I just love Michael and I realize that none of this would be happening (save maybe the refrigerator) if he were not sick. We wouldn’t even be having Christmas here and things would be cooked and wrapped much earlier than they are. And food would be cold wherever we were.

Today is Christmas. The rest of the kids are coming in a few hours. The house is still a mess. Michael threw up again this morning all over the bathroom floor. Now it’s even worse.

I’m sure everyone will understand but I am so far out of my comfort zone, it’s not even funny.

And the only thing I can seem to concentrate on or care about is that he knows I love him. I can clean the floors, I can get the house back in some kind of order at some point, but he’s the most important thing to me. Today. And always.

It’s been a long time since I screeched at him that he was throwing up on my books. So much has transpired between then and now. So much love has been shown to me by him. He has stood by me and loved me and my kids for that whole time. I won’t be yelling about that stuff ever again.

I find my inner stillness a bit strange. I should be completely freaked out by now. But I’m not.
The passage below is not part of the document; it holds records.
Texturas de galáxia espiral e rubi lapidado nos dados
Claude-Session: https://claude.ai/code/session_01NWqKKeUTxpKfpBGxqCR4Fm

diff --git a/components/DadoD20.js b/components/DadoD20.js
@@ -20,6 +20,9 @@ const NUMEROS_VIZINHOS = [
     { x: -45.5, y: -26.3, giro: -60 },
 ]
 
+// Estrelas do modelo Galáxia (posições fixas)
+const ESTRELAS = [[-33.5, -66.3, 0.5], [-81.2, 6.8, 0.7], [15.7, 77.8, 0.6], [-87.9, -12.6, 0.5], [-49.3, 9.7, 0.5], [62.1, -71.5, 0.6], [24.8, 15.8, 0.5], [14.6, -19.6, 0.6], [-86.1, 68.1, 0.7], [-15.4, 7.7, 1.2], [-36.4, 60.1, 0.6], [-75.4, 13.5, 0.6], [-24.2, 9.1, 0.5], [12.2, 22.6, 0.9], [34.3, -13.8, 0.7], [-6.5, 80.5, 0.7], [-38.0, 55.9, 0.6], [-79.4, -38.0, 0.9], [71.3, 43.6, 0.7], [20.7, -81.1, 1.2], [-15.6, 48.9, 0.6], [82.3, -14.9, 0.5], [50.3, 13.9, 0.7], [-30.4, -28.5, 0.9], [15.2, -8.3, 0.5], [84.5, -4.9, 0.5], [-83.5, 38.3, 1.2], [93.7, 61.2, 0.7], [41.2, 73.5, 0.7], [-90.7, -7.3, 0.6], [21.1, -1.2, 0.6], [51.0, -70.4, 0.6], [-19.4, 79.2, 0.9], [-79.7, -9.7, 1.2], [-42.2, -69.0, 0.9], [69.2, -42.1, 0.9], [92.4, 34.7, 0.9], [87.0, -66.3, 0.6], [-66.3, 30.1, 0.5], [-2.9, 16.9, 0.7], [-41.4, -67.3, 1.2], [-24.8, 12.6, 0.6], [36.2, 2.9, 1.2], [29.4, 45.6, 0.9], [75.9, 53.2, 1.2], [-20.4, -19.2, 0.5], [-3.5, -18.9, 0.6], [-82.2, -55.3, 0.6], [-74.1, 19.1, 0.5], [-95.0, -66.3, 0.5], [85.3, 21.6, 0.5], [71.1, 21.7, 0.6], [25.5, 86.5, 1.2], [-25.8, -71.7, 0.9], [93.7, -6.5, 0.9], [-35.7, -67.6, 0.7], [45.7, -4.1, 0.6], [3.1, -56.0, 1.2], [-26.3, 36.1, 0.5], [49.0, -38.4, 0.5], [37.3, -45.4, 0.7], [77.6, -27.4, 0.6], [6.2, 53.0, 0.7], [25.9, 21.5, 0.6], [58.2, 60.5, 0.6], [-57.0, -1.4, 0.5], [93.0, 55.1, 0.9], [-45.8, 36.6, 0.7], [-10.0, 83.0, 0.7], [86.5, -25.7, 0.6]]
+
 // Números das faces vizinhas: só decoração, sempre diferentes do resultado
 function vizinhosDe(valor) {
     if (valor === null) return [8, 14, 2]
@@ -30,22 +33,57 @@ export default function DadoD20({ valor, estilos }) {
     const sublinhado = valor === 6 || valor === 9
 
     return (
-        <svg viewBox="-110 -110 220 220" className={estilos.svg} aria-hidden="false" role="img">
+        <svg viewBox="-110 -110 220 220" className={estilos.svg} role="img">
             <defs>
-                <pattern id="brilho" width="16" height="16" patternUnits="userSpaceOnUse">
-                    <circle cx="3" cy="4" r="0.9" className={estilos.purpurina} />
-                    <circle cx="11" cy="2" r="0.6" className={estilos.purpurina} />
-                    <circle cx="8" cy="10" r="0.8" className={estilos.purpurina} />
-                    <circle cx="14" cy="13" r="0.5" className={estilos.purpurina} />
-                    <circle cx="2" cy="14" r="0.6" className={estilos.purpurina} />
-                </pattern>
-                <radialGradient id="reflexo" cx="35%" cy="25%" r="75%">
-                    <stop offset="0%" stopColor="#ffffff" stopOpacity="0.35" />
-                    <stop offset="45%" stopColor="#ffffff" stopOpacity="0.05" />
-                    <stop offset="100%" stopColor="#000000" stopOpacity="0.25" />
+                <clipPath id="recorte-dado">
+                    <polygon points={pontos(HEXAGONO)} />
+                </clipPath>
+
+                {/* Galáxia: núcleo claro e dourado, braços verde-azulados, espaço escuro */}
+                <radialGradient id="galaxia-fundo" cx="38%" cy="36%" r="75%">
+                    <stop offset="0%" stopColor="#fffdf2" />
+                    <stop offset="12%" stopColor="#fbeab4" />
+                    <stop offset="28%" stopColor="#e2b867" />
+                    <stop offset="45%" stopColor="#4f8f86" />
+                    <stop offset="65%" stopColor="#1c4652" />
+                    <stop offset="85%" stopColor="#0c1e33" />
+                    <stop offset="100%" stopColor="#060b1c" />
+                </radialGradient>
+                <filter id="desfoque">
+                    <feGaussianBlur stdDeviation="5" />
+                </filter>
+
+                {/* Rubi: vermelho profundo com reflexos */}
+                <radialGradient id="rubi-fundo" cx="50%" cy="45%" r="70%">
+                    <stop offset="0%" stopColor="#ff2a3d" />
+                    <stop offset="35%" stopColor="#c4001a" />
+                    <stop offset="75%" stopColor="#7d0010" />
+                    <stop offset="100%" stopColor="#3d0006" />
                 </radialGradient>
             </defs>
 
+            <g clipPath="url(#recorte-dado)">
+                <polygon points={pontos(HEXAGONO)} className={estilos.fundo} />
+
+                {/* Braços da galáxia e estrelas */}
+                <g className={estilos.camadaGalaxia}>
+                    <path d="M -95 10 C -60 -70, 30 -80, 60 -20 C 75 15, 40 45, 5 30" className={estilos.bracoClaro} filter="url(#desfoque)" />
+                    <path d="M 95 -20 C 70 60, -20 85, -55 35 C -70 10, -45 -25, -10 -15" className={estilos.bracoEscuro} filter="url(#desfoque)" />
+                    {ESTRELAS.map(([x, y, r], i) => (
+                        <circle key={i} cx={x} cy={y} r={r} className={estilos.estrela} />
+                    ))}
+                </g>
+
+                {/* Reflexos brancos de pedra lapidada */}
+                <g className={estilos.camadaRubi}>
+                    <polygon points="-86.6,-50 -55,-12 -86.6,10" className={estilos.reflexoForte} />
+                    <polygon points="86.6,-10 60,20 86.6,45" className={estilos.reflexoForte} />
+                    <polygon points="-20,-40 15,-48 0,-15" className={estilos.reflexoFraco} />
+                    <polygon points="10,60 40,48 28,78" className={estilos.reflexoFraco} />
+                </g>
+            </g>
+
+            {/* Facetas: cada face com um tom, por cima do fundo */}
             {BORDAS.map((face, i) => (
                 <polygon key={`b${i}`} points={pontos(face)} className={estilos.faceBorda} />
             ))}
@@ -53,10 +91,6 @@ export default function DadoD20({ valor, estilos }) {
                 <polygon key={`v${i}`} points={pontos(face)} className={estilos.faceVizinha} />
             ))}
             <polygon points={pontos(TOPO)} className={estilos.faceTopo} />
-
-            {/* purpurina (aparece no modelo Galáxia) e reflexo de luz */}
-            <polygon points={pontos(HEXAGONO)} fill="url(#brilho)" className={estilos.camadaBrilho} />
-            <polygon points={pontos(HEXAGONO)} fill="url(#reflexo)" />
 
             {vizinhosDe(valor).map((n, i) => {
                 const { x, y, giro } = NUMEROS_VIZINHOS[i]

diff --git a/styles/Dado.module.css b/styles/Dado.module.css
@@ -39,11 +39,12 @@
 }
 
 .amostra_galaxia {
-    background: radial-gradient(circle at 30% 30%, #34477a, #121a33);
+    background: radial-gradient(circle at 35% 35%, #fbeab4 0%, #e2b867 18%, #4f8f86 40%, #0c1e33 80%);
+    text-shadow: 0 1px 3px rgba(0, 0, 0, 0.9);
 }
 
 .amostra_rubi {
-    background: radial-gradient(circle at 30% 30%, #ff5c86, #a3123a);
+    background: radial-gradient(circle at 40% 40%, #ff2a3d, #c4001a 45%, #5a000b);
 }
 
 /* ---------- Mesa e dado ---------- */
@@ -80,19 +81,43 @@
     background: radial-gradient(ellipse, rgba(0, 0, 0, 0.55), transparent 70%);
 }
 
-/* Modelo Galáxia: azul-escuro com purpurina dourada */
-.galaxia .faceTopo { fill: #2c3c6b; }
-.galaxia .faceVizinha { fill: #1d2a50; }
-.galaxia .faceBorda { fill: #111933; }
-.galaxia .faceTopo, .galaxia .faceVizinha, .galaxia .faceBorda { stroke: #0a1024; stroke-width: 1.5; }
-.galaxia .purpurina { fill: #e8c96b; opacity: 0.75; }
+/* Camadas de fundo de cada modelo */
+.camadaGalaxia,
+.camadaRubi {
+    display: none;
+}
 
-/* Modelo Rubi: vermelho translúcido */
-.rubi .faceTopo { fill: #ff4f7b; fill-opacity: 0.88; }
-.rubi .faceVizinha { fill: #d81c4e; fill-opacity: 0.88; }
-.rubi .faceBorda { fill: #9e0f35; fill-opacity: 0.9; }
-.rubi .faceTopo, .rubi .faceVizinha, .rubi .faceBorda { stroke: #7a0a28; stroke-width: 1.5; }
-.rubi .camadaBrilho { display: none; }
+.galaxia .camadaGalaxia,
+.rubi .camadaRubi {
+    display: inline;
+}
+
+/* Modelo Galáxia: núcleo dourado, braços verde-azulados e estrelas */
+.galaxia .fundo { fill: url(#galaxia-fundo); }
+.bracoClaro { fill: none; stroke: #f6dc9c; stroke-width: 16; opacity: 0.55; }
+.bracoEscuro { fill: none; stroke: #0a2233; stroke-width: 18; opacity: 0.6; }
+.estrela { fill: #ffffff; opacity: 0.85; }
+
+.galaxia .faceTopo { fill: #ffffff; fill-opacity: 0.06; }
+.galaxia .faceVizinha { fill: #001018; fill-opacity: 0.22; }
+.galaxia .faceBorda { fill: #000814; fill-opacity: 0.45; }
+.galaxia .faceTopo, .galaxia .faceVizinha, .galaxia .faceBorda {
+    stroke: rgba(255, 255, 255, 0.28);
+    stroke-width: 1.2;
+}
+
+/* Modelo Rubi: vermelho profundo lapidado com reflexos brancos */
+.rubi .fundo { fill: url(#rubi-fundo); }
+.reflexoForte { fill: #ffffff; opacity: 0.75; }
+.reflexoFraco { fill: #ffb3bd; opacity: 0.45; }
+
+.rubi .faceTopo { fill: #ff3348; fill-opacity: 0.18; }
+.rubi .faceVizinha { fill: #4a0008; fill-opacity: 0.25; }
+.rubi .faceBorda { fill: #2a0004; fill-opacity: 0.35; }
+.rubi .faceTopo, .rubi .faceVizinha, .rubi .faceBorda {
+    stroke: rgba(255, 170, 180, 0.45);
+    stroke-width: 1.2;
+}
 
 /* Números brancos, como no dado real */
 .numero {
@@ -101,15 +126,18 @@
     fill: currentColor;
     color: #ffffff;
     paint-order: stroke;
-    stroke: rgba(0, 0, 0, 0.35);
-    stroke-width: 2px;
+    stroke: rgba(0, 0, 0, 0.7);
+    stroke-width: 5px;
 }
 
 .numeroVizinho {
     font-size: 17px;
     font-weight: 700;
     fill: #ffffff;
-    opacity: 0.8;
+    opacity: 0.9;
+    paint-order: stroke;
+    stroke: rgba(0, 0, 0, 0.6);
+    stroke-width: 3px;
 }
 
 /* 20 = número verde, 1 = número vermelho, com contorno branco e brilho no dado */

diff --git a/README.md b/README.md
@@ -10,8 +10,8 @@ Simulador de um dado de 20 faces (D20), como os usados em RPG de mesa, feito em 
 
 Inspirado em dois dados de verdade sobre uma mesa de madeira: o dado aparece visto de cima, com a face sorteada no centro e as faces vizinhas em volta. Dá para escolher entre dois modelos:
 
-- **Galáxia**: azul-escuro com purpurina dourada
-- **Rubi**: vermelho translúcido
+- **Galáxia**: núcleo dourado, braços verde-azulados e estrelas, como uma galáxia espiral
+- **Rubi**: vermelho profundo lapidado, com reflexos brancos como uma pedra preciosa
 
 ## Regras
When I covered him back up a little while ago he said, “I’m sorry, I didn’t get you anything for Christmas hun.” And I said, “All I want for Christmas is you.” and kissed him on top of his head.

And that’s what I have. And I realized that is why I didn’t freak out about everything else that had gone on and how the house looked and the way the food is not quite right and the warm refrigerator. Because there’s only one thing I want and that’s the one thing I have.

And, no matter what, I’m so grateful.